What you need to do — Give back all of the data exactly as it appears here.

Provided material —

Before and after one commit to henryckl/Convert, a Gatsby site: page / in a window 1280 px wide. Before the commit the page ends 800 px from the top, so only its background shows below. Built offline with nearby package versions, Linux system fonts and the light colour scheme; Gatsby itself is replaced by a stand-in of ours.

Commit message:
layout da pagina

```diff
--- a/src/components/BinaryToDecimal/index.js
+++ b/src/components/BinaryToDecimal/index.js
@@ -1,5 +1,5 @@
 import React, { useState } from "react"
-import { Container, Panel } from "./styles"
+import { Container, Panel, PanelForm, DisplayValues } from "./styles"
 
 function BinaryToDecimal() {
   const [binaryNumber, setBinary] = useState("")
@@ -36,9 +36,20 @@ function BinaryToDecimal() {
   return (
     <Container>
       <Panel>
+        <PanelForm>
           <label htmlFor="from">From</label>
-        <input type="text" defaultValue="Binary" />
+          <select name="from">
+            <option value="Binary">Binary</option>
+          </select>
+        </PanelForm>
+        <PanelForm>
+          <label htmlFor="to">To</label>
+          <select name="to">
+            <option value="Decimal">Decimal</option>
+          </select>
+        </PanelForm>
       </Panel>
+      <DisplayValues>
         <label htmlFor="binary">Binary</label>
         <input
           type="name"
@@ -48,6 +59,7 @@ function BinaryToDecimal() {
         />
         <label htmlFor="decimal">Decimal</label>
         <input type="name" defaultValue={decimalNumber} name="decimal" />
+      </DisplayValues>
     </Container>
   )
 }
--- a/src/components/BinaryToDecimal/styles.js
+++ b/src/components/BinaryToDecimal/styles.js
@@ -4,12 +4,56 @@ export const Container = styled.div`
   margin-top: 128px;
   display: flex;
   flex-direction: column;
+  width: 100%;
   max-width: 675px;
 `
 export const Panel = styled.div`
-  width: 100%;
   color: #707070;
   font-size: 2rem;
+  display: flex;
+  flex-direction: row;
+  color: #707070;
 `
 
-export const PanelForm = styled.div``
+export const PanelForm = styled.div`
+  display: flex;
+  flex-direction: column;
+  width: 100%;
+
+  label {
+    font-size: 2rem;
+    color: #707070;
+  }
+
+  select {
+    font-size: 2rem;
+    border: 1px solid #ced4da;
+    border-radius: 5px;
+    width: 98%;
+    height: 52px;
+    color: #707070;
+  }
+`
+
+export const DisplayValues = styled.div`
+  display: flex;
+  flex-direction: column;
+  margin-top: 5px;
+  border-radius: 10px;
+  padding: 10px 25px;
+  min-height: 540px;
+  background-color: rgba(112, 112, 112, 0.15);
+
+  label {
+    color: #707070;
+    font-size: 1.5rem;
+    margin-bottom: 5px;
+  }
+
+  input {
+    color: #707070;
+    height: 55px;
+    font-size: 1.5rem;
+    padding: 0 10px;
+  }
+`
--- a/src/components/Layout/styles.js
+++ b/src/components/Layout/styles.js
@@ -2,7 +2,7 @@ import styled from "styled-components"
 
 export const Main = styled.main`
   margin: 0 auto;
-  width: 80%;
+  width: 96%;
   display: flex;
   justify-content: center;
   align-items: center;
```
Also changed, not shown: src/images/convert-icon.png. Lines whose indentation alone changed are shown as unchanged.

Finished exercise —
Before and after one commit to henryckl/Convert, a Gatsby site: page / in a window 1280 px wide. Before the commit the page ends 800 px from the top, so only its background shows below. Built offline with nearby package versions, Linux system fonts and the light colour scheme; Gatsby itself is replaced by a stand-in of ours.

Commit message:
layout da pagina

```diff
--- a/src/components/BinaryToDecimal/index.js
+++ b/src/components/BinaryToDecimal/index.js
@@ -1,5 +1,5 @@
 import React, { useState } from "react"
-import { Container, Panel } from "./styles"
+import { Container, Panel, PanelForm, DisplayValues } from "./styles"
 
 function BinaryToDecimal() {
   const [binaryNumber, setBinary] = useState("")
@@ -36,9 +36,20 @@ function BinaryToDecimal() {
   return (
     <Container>
       <Panel>
+        <PanelForm>
           <label htmlFor="from">From</label>
-        <input type="text" defaultValue="Binary" />
+          <select name="from">
+            <option value="Binary">Binary</option>
+          </select>
+        </PanelForm>
+        <PanelForm>
+          <label htmlFor="to">To</label>
+          <select name="to">
+            <option value="Decimal">Decimal</option>
+          </select>
+        </PanelForm>
       </Panel>
+      <DisplayValues>
         <label htmlFor="binary">Binary</label>
         <input
           type="name"
@@ -48,6 +59,7 @@ function BinaryToDecimal() {
         />
         <label htmlFor="decimal">Decimal</label>
         <input type="name" defaultValue={decimalNumber} name="decimal" />
+      </DisplayValues>
     </Container>
   )
 }
--- a/src/components/BinaryToDecimal/styles.js
+++ b/src/components/BinaryToDecimal/styles.js
@@ -4,12 +4,56 @@ export const Container = styled.div`
   margin-top: 128px;
   display: flex;
   flex-direction: column;
+  width: 100%;
   max-width: 675px;
 `
 export const Panel = styled.div`
-  width: 100%;
   color: #707070;
   font-size: 2rem;
+  display: flex;
+  flex-direction: row;
+  color: #707070;
 `
 
-export const PanelForm = styled.div``
+export const PanelForm = styled.div`
+  display: flex;
+  flex-direction: column;
+  width: 100%;
+
+  label {
+    font-size: 2rem;
+    color: #707070;
+  }
+
+  select {
+    font-size: 2rem;
+    border: 1px solid #ced4da;
+    border-radius: 5px;
+    width: 98%;
+    height: 52px;
+    color: #707070;
+  }
+`
+
+export const DisplayValues = styled.div`
+  display: flex;
+  flex-direction: column;
+  margin-top: 5px;
+  border-radius: 10px;
+  padding: 10px 25px;
+  min-height: 540px;
+  background-color: rgba(112, 112, 112, 0.15);
+
+  label {
+    color: #707070;
+    font-size: 1.5rem;
+    margin-bottom: 5px;
+  }
+
+  input {
+    color: #707070;
+    height: 55px;
+    font-size: 1.5rem;
+    padding: 0 10px;
+  }
+`
--- a/src/components/Layout/styles.js
+++ b/src/components/Layout/styles.js
@@ -2,7 +2,7 @@ import styled from "styled-components"
 
 export const Main = styled.main`
   margin: 0 auto;
-  width: 80%;
+  width: 96%;
   display: flex;
   justify-content: center;
   align-items: center;
```
Also changed, not shown: src/images/convert-icon.png. Lines whose indentation alone changed are shown as unchanged.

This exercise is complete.